Yesterday I posted about what it means to be "they" to someone and how wonderful it was to be "they" for someone else. Today I saw it again, but it was more than that. What I saw today may have been one of the clearer pictures of the church and the unity that Jesus prayed for in John 17. Ever since our church unified with our sister church across the way, I've spent many a day in John 17, reading about how important it was to Jesus for us to have unity, to validate the message He was sent from God.
Ephesians 2 tells the story of how two groups, Jews and Gentiles, because of the sacrificed flesh of Jesus, were brought together, making one where there was two, reconciling both to God for their good and His glory. The hostility between the two groups was obliterated on the cross, the wall of partition was broken down. This wonderful good news, this Gospel, meant for us Gentiles, those far off from the promises of God, were now in the fold and joint heirs with our brothers in Christ, brought near to His very bosom.
This glorious work dovetails nicely with John 17 and Jesus' prayer for unity. Not unity around earthly things, but unity in Christ. Today, at Chris's memorial service, I saw a beautiful tapestry unfold the likes of which I've not seen before. I stood in a Southern Baptist Church, worshiped with a lovely group of Christians who follow the traditions of Messianic Judaism (Christians who observe Jewish tradition and teachings), while we admired a casket built largely from old pews from a very conservative fundamental Baptist Church. It was as if Father was saying, "watch what I can make."
The service was one of the most beautiful I've ever seen. The name of the Lord was exalted, God on High was proclaimed, Jesus was heralded as our hope in times of mourning because we, as He will one day be resurrected and united to live with Him forever. I saw Jew and Gentile, young and old, Baptist and Messianic observers all worshiping the One True King. We wept with those who wept. We mourned with those who mourned, and we shared the hope we all have in Jesus. Who would have thought in tiny Martin's Mill, TX our sovereign Father would embroider such a wonderful work of art before our eyes.
At the close of the day we all placed a rock on the casket. There are many thoughts on the origin and meaning of this tradition, but today it was about the fact that Chris loved to hunt for rocks. That, coupled with a tradition we see in the Old Testament where the Israelites would pile up stones of remembrance for big events. They would place their Ebeneezer, or their stone of help, in places where God had brought them deliverance and protected them. The old hymn resounds as it pronounces, "Here I raise mine Ebeneezer, hitherby thy help, I've come." In 1 Samuel 7:12, Samuel placed an Ebeneezer saying, "hitherto hath the Lord helped us." Today, He truly helped us. Helped us to grieve, to mourn, and rejoice in the hope of the resurrection.

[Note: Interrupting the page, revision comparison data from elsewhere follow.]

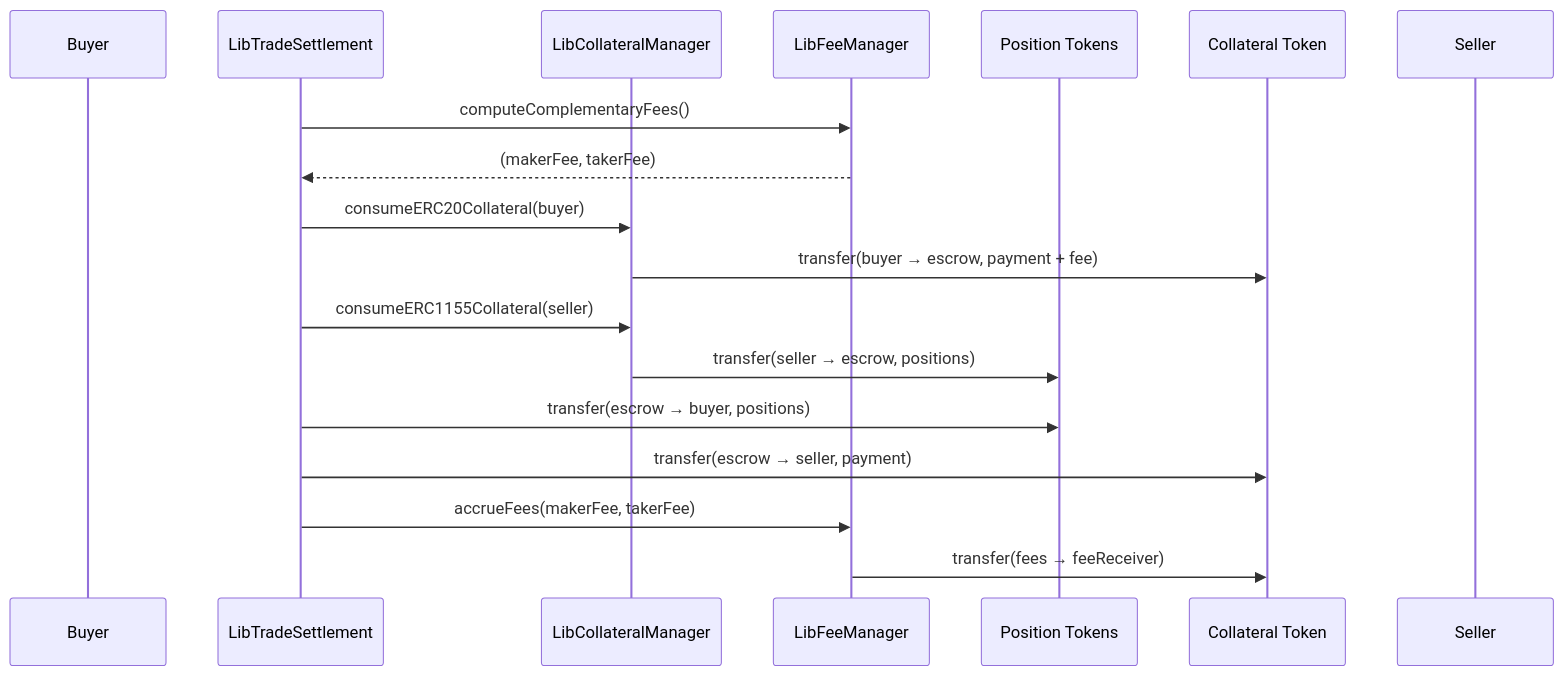
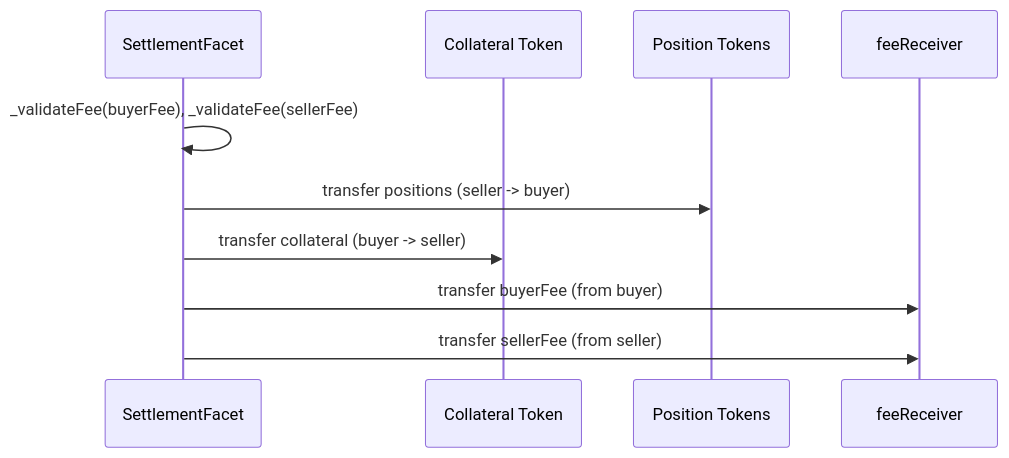
The second of 4 diagrams in docs/flows/SETTLEMENT_FLOW.md (Doefin/doefin-v2), drawn with Mermaid before and after one commit. The commit also changed other lines of this file and 8 other files, not shown here.

First line of the commit message:
docs: refresh architecture and flow docs for v3 contract state

````diff
--- a/docs/flows/SETTLEMENT_FLOW.md
+++ b/docs/flows/SETTLEMENT_FLOW.md
@@ -80,25 +86,13 @@
 ```mermaid
 sequenceDiagram
-    participant Buyer
-    participant Settlement as LibTradeSettlement
-    participant CollateralMgr as LibCollateralManager  
-    participant FeeManager as LibFeeManager
+    participant Settlement as SettlementFacet
+    participant ERC20 as Collateral Token
     participant ERC1155 as Position Tokens
-    participant ERC20 as Collateral Token
-    participant Seller
-    
-    Settlement->>FeeManager: computeComplementaryFees()
-    FeeManager-->>Settlement: (makerFee, takerFee)
-    
-    Settlement->>CollateralMgr: consumeERC20Collateral(buyer)
-    CollateralMgr->>ERC20: transfer(buyer → escrow, payment + fee)
-    
-    Settlement->>CollateralMgr: consumeERC1155Collateral(seller) 
-    CollateralMgr->>ERC1155: transfer(seller → escrow, positions)
-    
-    Settlement->>ERC1155: transfer(escrow → buyer, positions)
-    Settlement->>ERC20: transfer(escrow → seller, payment)
-    
-    Settlement->>FeeManager: accrueFees(makerFee, takerFee)
-    FeeManager->>ERC20: transfer(fees → feeReceiver)
+    participant Fee as feeReceiver
+
+    Settlement->>Settlement: _validateFee(buyerFee), _validateFee(sellerFee)
+    Settlement->>ERC1155: transfer positions (seller -> buyer)
+    Settlement->>ERC20: transfer collateral (buyer -> seller)
+    Settlement->>Fee: transfer buyerFee (from buyer)
+    Settlement->>Fee: transfer sellerFee (from seller)
 ```
````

When the Israelites would pass by these stones, history tells us they would rehearse to the younglings stories of why the stones were there, of the strength of the Lord. Today's stones will be transplanted into a garden display for Felisha, Chris's wife. When their young unborn baby grows to run through the flowers and asks Felisha about the pile of stones, I'm sure she, and the rest of the family will sit and tell of Chris and how he was a stone of help from the Lord. Each stone a story. Each rock a remembrance of a life well-lived for the Lord.
Chris, you will be missed, but the testimony of how you impacted the lives of others was evident today as we filled the house to standing room only to honor you and to remember the grace and the blessing God had for us in knowing you. Rest in peace, my friend, His peace, His Shalom. Till we meet again.